Here are 3 reasons why capitalism is not the problem.
1. Despite the difference in the payroll, the ‘other half’ of baseball has been represented often in the playoffs throughout the years. The Yankees, who spend more than most teams combined, have actually only won the World Series once in 13 years. So if the argument is that capitalism chooses winners and losers it’s doing a terrible job for the highest bidder.The teams with less capital find ways to win through other means than money. This is capitalism at it’s best.
2. Capitalism teaches that we are not to simply defeat competition, but eliminate it. In the event that the Baltimore Orioles, Tampa Rays, and Toronto Blue Jays were not simply beaten but eliminated, the Yankees would have no one to play and therefore they would cease to exist. If Walmart eliminated it’s competition it would thrive. Capitalism does not demand that our best 29 competitors remain relevant. Baseball is an industry unto itself. The teams are like company divisions fighting for the right to be employee of the month. Sure one gets budgeted more money, tough, play the cards you’re dealt.

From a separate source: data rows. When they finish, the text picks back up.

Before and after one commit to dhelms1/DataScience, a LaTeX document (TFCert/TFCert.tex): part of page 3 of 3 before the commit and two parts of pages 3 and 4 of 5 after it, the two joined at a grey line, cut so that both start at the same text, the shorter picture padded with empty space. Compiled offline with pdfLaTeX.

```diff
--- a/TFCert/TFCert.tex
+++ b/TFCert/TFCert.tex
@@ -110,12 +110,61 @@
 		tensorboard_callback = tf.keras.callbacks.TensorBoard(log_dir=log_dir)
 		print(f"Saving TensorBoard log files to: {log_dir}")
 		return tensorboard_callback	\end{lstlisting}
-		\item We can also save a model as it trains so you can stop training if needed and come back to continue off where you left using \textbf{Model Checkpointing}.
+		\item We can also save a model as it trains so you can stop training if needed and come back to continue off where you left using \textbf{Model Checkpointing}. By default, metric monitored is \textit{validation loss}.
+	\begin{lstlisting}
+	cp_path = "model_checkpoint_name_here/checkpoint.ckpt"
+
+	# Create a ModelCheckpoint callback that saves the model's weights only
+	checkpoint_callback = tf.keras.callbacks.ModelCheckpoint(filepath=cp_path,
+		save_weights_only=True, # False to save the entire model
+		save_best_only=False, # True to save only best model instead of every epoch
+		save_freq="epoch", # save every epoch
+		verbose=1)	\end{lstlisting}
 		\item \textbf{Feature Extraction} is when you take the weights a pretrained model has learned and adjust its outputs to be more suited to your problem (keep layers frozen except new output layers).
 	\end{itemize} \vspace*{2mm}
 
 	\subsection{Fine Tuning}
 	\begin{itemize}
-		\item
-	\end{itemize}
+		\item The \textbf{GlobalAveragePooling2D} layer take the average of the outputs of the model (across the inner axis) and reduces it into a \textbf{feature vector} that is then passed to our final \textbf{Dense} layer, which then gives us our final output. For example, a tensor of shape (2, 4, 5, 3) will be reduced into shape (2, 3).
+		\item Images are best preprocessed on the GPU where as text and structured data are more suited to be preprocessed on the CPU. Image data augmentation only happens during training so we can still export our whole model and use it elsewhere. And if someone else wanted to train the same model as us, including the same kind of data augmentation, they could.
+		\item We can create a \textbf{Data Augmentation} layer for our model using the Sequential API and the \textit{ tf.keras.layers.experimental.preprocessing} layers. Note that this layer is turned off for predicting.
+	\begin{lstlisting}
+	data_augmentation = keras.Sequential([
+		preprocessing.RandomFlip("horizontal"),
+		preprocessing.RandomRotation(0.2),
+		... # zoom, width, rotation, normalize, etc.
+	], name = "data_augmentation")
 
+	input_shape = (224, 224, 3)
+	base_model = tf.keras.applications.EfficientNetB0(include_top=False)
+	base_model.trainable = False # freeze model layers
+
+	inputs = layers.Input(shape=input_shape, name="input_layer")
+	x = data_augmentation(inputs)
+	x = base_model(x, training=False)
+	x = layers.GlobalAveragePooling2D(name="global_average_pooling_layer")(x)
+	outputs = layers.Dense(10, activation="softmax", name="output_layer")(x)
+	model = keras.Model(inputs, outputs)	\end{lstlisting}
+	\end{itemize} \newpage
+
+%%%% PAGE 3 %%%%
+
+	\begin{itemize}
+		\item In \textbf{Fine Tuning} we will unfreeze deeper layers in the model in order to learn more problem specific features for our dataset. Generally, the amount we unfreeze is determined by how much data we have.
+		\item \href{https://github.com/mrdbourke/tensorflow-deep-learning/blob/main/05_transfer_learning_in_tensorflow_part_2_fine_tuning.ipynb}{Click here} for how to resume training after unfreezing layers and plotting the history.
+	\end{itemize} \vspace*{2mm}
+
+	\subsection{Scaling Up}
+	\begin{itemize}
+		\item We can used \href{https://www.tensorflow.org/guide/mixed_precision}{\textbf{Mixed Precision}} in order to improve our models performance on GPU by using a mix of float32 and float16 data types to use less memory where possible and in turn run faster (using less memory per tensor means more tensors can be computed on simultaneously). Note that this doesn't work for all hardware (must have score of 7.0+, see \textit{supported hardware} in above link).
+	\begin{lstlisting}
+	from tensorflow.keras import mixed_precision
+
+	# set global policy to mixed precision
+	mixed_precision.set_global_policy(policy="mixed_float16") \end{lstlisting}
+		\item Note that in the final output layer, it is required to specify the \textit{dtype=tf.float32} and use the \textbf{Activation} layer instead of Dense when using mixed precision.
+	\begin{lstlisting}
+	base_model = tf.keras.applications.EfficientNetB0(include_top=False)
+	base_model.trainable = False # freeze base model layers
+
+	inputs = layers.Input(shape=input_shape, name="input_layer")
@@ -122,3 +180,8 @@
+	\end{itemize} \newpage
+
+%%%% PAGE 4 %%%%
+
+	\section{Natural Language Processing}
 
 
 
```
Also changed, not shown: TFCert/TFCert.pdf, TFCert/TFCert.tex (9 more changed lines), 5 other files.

3. Finally, capitalism is about the consumer having a choice. As a Pittsburgher, I am without a choice on which team to support. I was raised here and I will die here. I will support the Pirates regardless, simply due to my birth. That’s not choice! In a capitalistic society I would have moved on to another team following the first or second time that they failed to provide the service or product I would like. But, since there is no ‘choice’ but to be a Pirate fan I am obligated to retain their services as my team, despite their annual shortcomings and failures. Were the marketplace given any option we would have moved to change the ownership, demanded new employees and services, and kept the prices at a level equal to their product through traditional means like withholding support. This is a sports town, we don’t withhold support, we consider our fandom a right of passage. We don’t simply cast our fandom away. We have no choice. AND…even if we tried, Baseball would have come to the rescue of it’s franchise through the shared wealth from other clubs to keep it afloat. Ask Ames how it felt when Major League Department Stores came to it’s rescue…oh, it didn’t happen < That’s Capitalism!

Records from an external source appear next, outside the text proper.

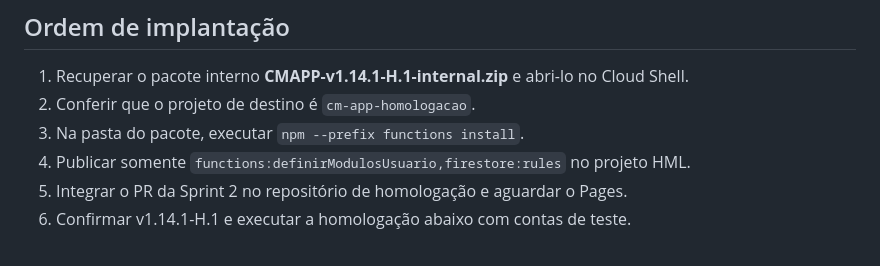
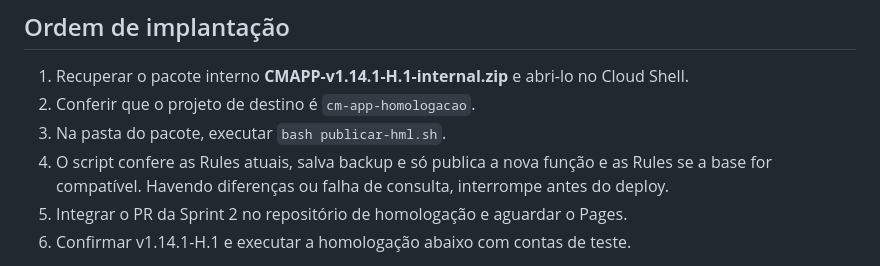
Before and after one commit to Walterudisson/cm-app-homologacao, a Markdown page: docs/SPRINT-2-MODULOS.md, the part around the change. Drawn GitHub-style.

Commit message:
docs: confere Rules atuais antes do deploy HML

```diff
--- a/docs/SPRINT-2-MODULOS.md
+++ b/docs/SPRINT-2-MODULOS.md
@@ -34,8 +34,8 @@ Usuários sem Patrimônios não iniciam suas consultas e ouvintes durante o logi
 
 1. Recuperar o pacote interno **CMAPP-v1.14.1-H.1-internal.zip** e abri-lo no Cloud Shell.
 2. Conferir que o projeto de destino é `cm-app-homologacao`.
-3. Na pasta do pacote, executar `npm --prefix functions install`.
-4. Publicar somente `functions:definirModulosUsuario,firestore:rules` no projeto HML.
+3. Na pasta do pacote, executar `bash publicar-hml.sh`.
+4. O script confere as Rules atuais, salva backup e só publica a nova função e as Rules se a base for compatível. Havendo diferenças ou falha de consulta, interrompe antes do deploy.
 5. Integrar o PR da Sprint 2 no repositório de homologação e aguardar o Pages.
 6. Confirmar v1.14.1-H.1 e executar a homologação abaixo com contas de teste.
 
```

So before you suggest that the Pirates having 21 straight losing seasons is somehow the fault of capitalism and not the responsibility of ownership, management, and poor decisions over two decades, think again. Take away 2009 and the Yankees have the exact same number of rings as the Pirates over the past 13 years. The system doesn’t favor Pittsburgh, but it’s not capitalism either.